WHAT IS REQUIRED>
From the entries below, copy out all lines holding "ManGroupsActivity".

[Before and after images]
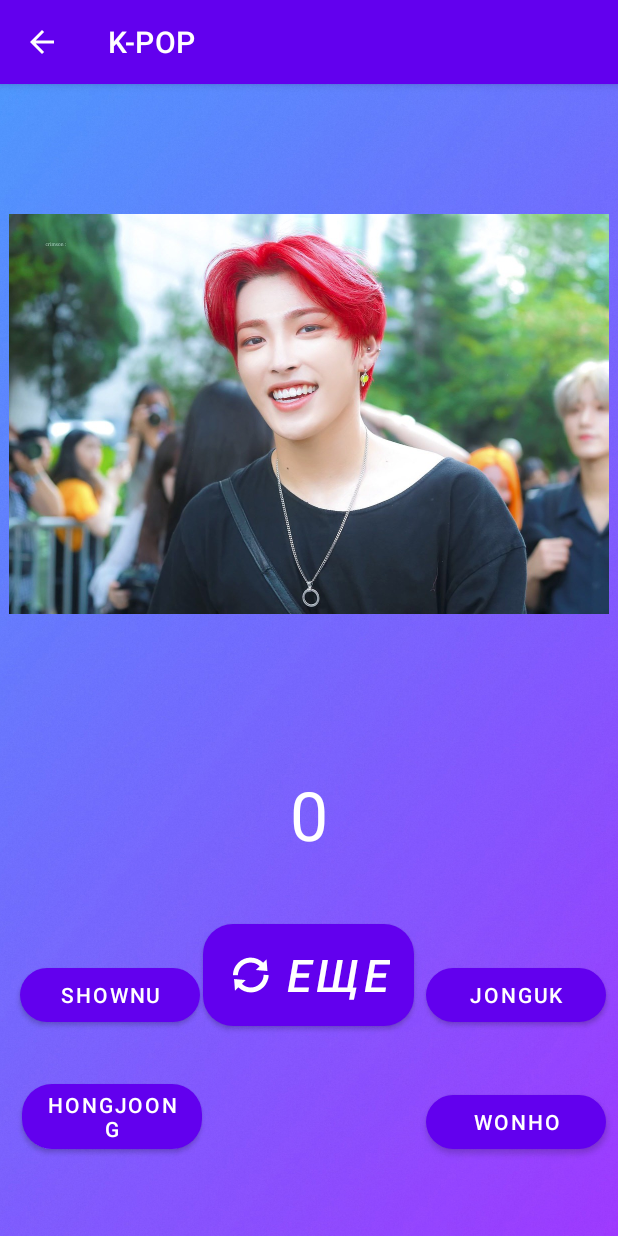
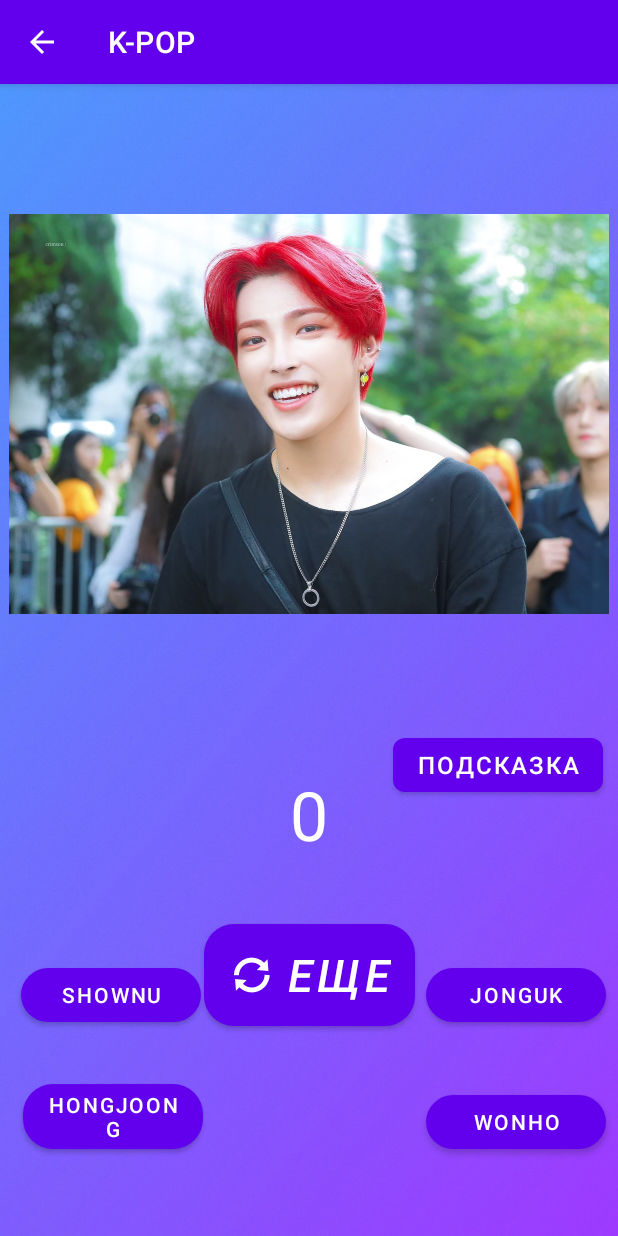
Before and after one commit to Plovotok/my_projects, an Android app: the ManGroupsActivity screen opened directly, with no data from a screen before it, after a tap on "ЕЩЕ", on a phone screen of 412 x 824 dp. Run offline under Robolectric (Android 15) with nearby library versions, the phone set to English and light mode, and no system bars.

Commit message:
added help button in ManGroupsActivity

```diff
--- a/app/src/main/java/com/example/myapplication/activities/ManGroupsActivity.kt
+++ b/app/src/main/java/com/example/myapplication/activities/ManGroupsActivity.kt
@@ -5,6 +5,7 @@ import android.view.View
 import android.widget.Button
 import android.widget.ImageView
 import android.widget.TextView
+import android.widget.Toast
 import androidx.appcompat.app.AppCompatActivity
 import com.airbnb.lottie.LottieAnimationView
 import com.example.myapplication.R
@@ -26,6 +27,8 @@ class ManGroupsActivity : AppCompatActivity() {
         val btn3 = findViewById<Button>(R.id.third_btn)
         val btn4 = findViewById<Button>(R.id.fourth_btn)
 
+        val btnHelp = findViewById<Button>(R.id.btn_help)
+
 //        List of answer buttons
         val btnArray = arrayOf(btn1, btn2, btn3, btn4)
 //        Counter of right answers
@@ -44,6 +47,10 @@ class ManGroupsActivity : AppCompatActivity() {
             val rightAnswer = pairNameAndImage.first
 //            Define a button's number of right answer
             val rightAnswerId = (1..4).random()
+
+            btnHelp.setOnClickListener{
+                Toast.makeText(this, rightAnswer, Toast.LENGTH_SHORT).show()
+            }
 
             correctAnswerLottie.visibility = View.INVISIBLE
 
--- a/app/src/main/res/layout/activity_man_groups.xml
+++ b/app/src/main/res/layout/activity_man_groups.xml
@@ -29,7 +29,7 @@
         app:icon="@android:drawable/ic_popup_sync"
         app:layout_constraintBottom_toBottomOf="parent"
         app:layout_constraintEnd_toEndOf="parent"
-        app:layout_constraintHorizontal_bias="0.498"
+        app:layout_constraintHorizontal_bias="0.5"
         app:layout_constraintStart_toStartOf="parent"
         app:layout_constraintTop_toBottomOf="@+id/test_img" />
 
@@ -105,4 +105,16 @@
         app:lottie_loop="false"
         app:lottie_rawRes="@raw/correct" />
 
+    <Button
+        android:id="@+id/btn_help"
+        android:layout_width="wrap_content"
+        android:layout_height="wrap_content"
+        android:layout_marginTop="10dp"
+        android:layout_marginEnd="10dp"
+        android:text="@string/btn_help"
+        android:textSize="16sp"
+        app:cornerRadius="8dp"
+        app:layout_constraintEnd_toEndOf="parent"
+        app:layout_constraintTop_toBottomOf="@+id/test_img" />
+
 </androidx.constraintlayout.widget.ConstraintLayout>
--- a/app/src/main/res/values/strings.xml
+++ b/app/src/main/res/values/strings.xml
@@ -2,4 +2,5 @@
     <string name="app_name">K-POP</string>
     <string name="game_rules">"Правила игры\nОпределить, кто изображен на картинке.\nза каждый правильный ответ вам начисляется балл"</string>
     <string name="reset_btn">ЕЩЕ</string>
+    <string name="btn_help">Подсказка</string>
 </resources>
```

RESPONSE>
Before and after one commit to Plovotok/my_projects, an Android app: the ManGroupsActivity screen opened directly, with no data from a screen before it, after a tap on "ЕЩЕ", on a phone screen of 412 x 824 dp. Run offline under Robolectric (Android 15) with nearby library versions, the phone set to English and light mode, and no system bars.
added help button in ManGroupsActivity
--- a/app/src/main/java/com/example/myapplication/activities/ManGroupsActivity.kt
+++ b/app/src/main/java/com/example/myapplication/activities/ManGroupsActivity.kt
@@ -26,6 +27,8 @@ class ManGroupsActivity : AppCompatActivity() {
@@ -44,6 +47,10 @@ class ManGroupsActivity : AppCompatActivity() {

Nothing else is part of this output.